In economic accounting, an asset is something that an entity owns or controls and which produces or provides value to the entity. It is generally anything that is held or that can create positive value to an entity and this property is usually held by an entity and can create value for that entity. An asset may be a tangible item like a plant, building, inventory, gold or water. It can also be a non-tangible asset like intellectual property or contractual obligations. Some types of assets are more difficult to categorize because some intangible assets do not directly produce or have any value in terms of production.

There are two major categories of assets, fixed assets and variable assets. Fixed assets are those assets that will increase in value, such as gold, currencies, bonds, stocks, and other securities. Variable assets on the other hand, are those that do not increase in value, but might, such as futures, options, warrants, and Covered Call Accounts.

A fixed asset may be a plant, building, and equipment that does not depreciate in value like the physical plant or building, but it does create a financial value to the owner because it is a physical asset. Some examples of fixed assets are accounts receivable, accounts payable, and loans. On the other hand, a variable asset may be an asset that might decrease in value, like inventory and fixed capital. Examples of variable assets are cash, marketable securities, accounts receivable, and loans.

In order to understand what is an asset, it is important to know what is a liability for financial reporting purposes. In most cases, when people speak of liabilities they are referring to financial burdens that an entity has created against itself. For example, if an entity takes a personal loan and uses the funds for nonbusiness related expenses, it is a liability. Likewise, if an entity takes a property tax deduction and then forgets to pay it, the property has become a liability. Liabilities create risks for creditors, who must compensate themselves by selling their accounts receivable, and banks, who must compensate their depositors for the losses on their deposit balances.

The two types of liabilities, however, go beyond the simple distinction between liabilities and assets. While liabilities create risks for a company or organization, assets create opportunities. In order to understand what is an asset, it is important to understand what is a liability for accounting purposes. For example, stock, whether directly held in the hands of the shareholders, or owned by the bank itself, represents a liability.

Another question to ask yourself as you begin to understand what is an asset and what is a liability is how long an asset last. Assets last only until the company decides to sell, give the asset to another business, or use it as a liability. Long-term liabilities, such as accounts receivable or inventory, are considered long-term assets. Likewise, assets such as plant, equipment, property, and property leased from tenants are considered assets. As with liabilities, these assets must be considered over time. A property, for example, may need to be financed over several years in order to generate the revenues that will allow you to pay off the loan.

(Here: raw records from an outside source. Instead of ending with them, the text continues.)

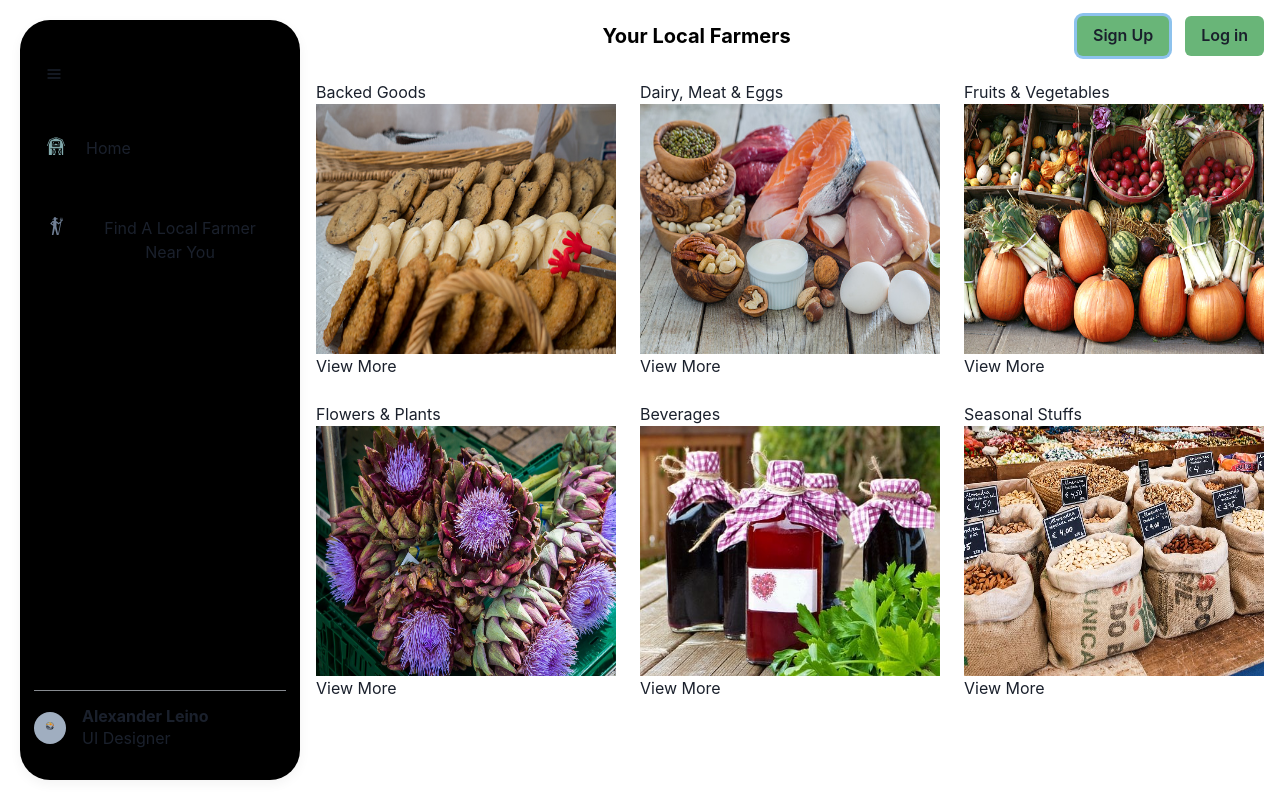
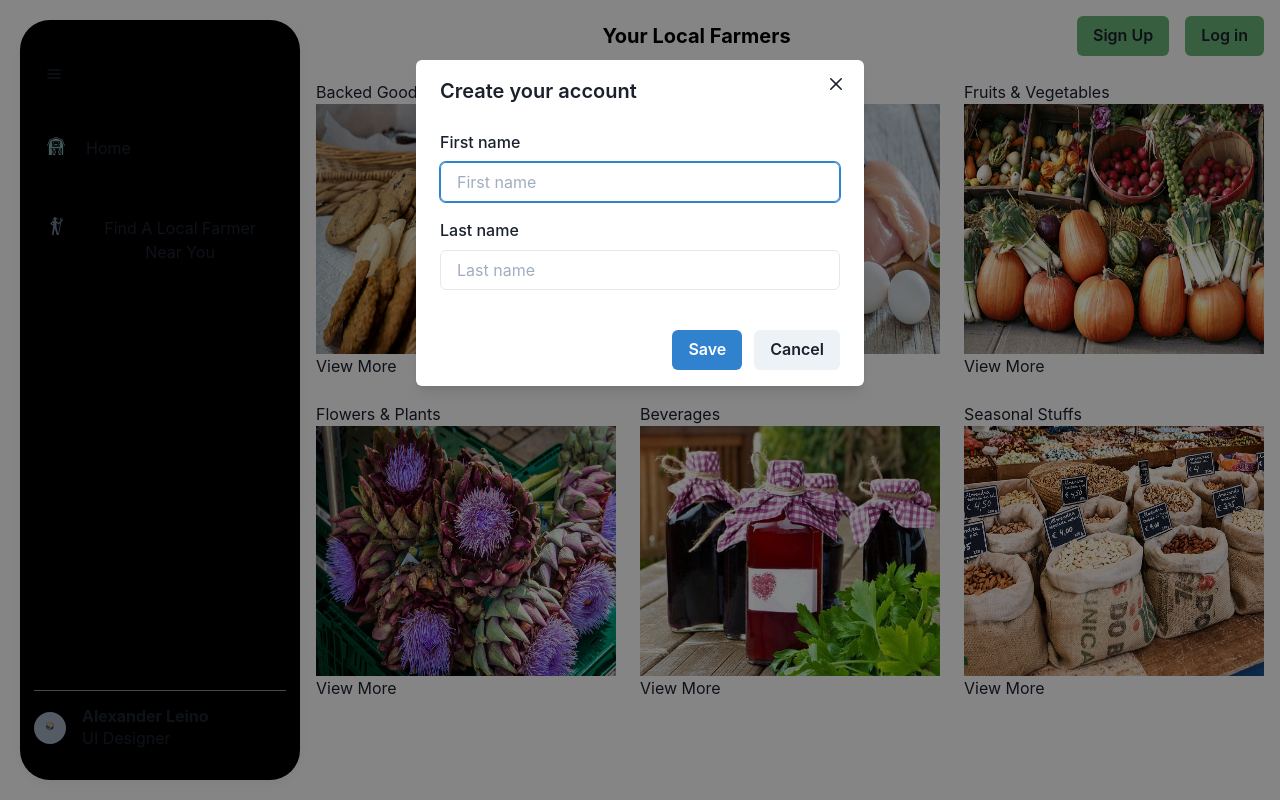
Before and after one commit to tevissaur/your-local-farmers, a React (Create React App) app in the folder client/: page / in a window 1280 px wide. Both pictures are taken after a click on the button "Sign Up". Built offline with nearby package versions, Linux system fonts and the light colour scheme.

Commit message:
Sign up mod and header component

```diff
--- a/client/src/App.js
+++ b/client/src/App.js
@@ -1,3 +1,4 @@
+
 import { BrowserRouter as Router, Route, Routes,} from "react-router-dom";
 import {ChakraProvider} from '@chakra-ui/react';
 import Homepage from './pages/Homepage'
--- /dev/null
+++ b/client/src/components/Signup.js
@@ -0,0 +1,70 @@
+import {useState, useRef} from "react";
+import {
+    FormControl,
+    FormLabel,
+    FormErrorMessage,
+    FormHelperText,
+    Modal,
+    ModalOverlay,
+    ModalContent,
+    ModalHeader,
+    ModalFooter,
+    ModalBody,
+    ModalCloseButton,
+    Button,
+    Input,
+    useDisclosure,
+    Box
+  } from '@chakra-ui/react'
+
+function Signup() {
+const { isOpen, onOpen, onClose } = useDisclosure()
+
+const initialRef = useRef()
+const finalRef = useRef()
+
+return (
+    <>
+
+    <Box>
+        <Button onClick={onOpen} bg="primary.lightGreen" mr="4">
+        Sign Up
+        </Button>
+        <Button bg="primary.lightGreen">Log in</Button>
+    </Box>
+
+    <Modal
+        initialFocusRef={initialRef}
+        finalFocusRef={finalRef}
+        isOpen={isOpen}
+        onClose={onClose}
+    >
+        <ModalOverlay />
+        <ModalContent>
+        <ModalHeader>Create your account</ModalHeader>
+        <ModalCloseButton />
+        <ModalBody pb={6}>
+            <FormControl>
+            <FormLabel>First name</FormLabel>
+            <Input ref={initialRef} placeholder='First name' />
+            </FormControl>
+
+            <FormControl mt={4}>
+            <FormLabel>Last name</FormLabel>
+            <Input placeholder='Last name' />
+            </FormControl>
+        </ModalBody>
+
+        <ModalFooter>
+            <Button colorScheme='blue' mr={3}>
+            Save
+            </Button>
+            <Button onClick={onClose}>Cancel</Button>
+        </ModalFooter>
+        </ModalContent>
+    </Modal>
+    </>
+)
+}
+
+export default Signup;
--- /dev/null
+++ b/client/src/components/header.js
@@ -0,0 +1,20 @@
+
+import{Flex, Center, Heading} from '@chakra-ui/react'
+import Signup from '../components/Signup';
+import LoginForm from '../components/LoginForm';
+
+const Header = () => {
+    return (
+        <>
+            <Flex >
+                <Center flex="1">
+                    <Heading size="md" color="black">Your Local Farmers</Heading>
+                </Center>
+                <Signup></Signup>
+            </Flex>
+
+        </>
+    )
+}
+
+export default Header
--- a/client/src/pages/Homepage.js
+++ b/client/src/pages/Homepage.js
@@ -1,6 +1,9 @@
 import SideNavBar from "../components/SideNavBar";
 import { Button, Box, Flex, Heading, Spacer, Center } from "@chakra-ui/react";
 import CategoryCards from "../components/CategoryCards";
+import Header from '../components/header'
+
+
 
 const Homepage = () => {
   return (
@@ -8,18 +11,7 @@ const Homepage = () => {
       <Flex>
         <SideNavBar />
         <Box m={4} flex="1">
-          <Flex >
-            <Center flex="1">
-              <Heading size="md" color="black">Your Local Farmers</Heading>
-            </Center>
-
-            <Box>
-              <Button bg="primary.lightGreen" mr="4">
-                Sign Up
-              </Button>
-              <Button bg="primary.lightGreen">Log in</Button>
-            </Box>
-          </Flex>
+          <Header></Header>
           <Box>
             <CategoryCards />
           </Box>
```
Also changed, not shown: client/src/components/LoginForm.js (added).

You should also ask what is an asset for accounting purposes if you are unsure whether a particular asset, such as goodwill, is actually worth buying or holding because the market value is higher than the balance. For instance, suppose that the market value of your property is one thousand dollars, but the balance owing on your mortgage is seven thousand dollars. You could deduct the seven thousand dollars in interest you owe on your mortgage, allowing you to owe less money to your lender. However, if you were to sell your property and not use the funds to repay your loan, you would lose your asset, your liability would remain unchanged, and your liability would grow due to inflation. Therefore, although you might sell your asset for more money than it would be worth today, your mortgage debt would increase, as would your taxable income, your estate tax liability, and so on.

Accounts receivable and inventory are two of the most important categories of assets for accountants to track. The balances of accounts receivable and inventory represent both the payments that the customer receives for products sold and the net amount of refunds that the company receives for goods that are returned. Many businesses also track inventories by creating a “receivables” section on their financial statements. All of these categories are essential components of sound accounting practices, but what is “accountable” really depends upon the account and the type of reporting done.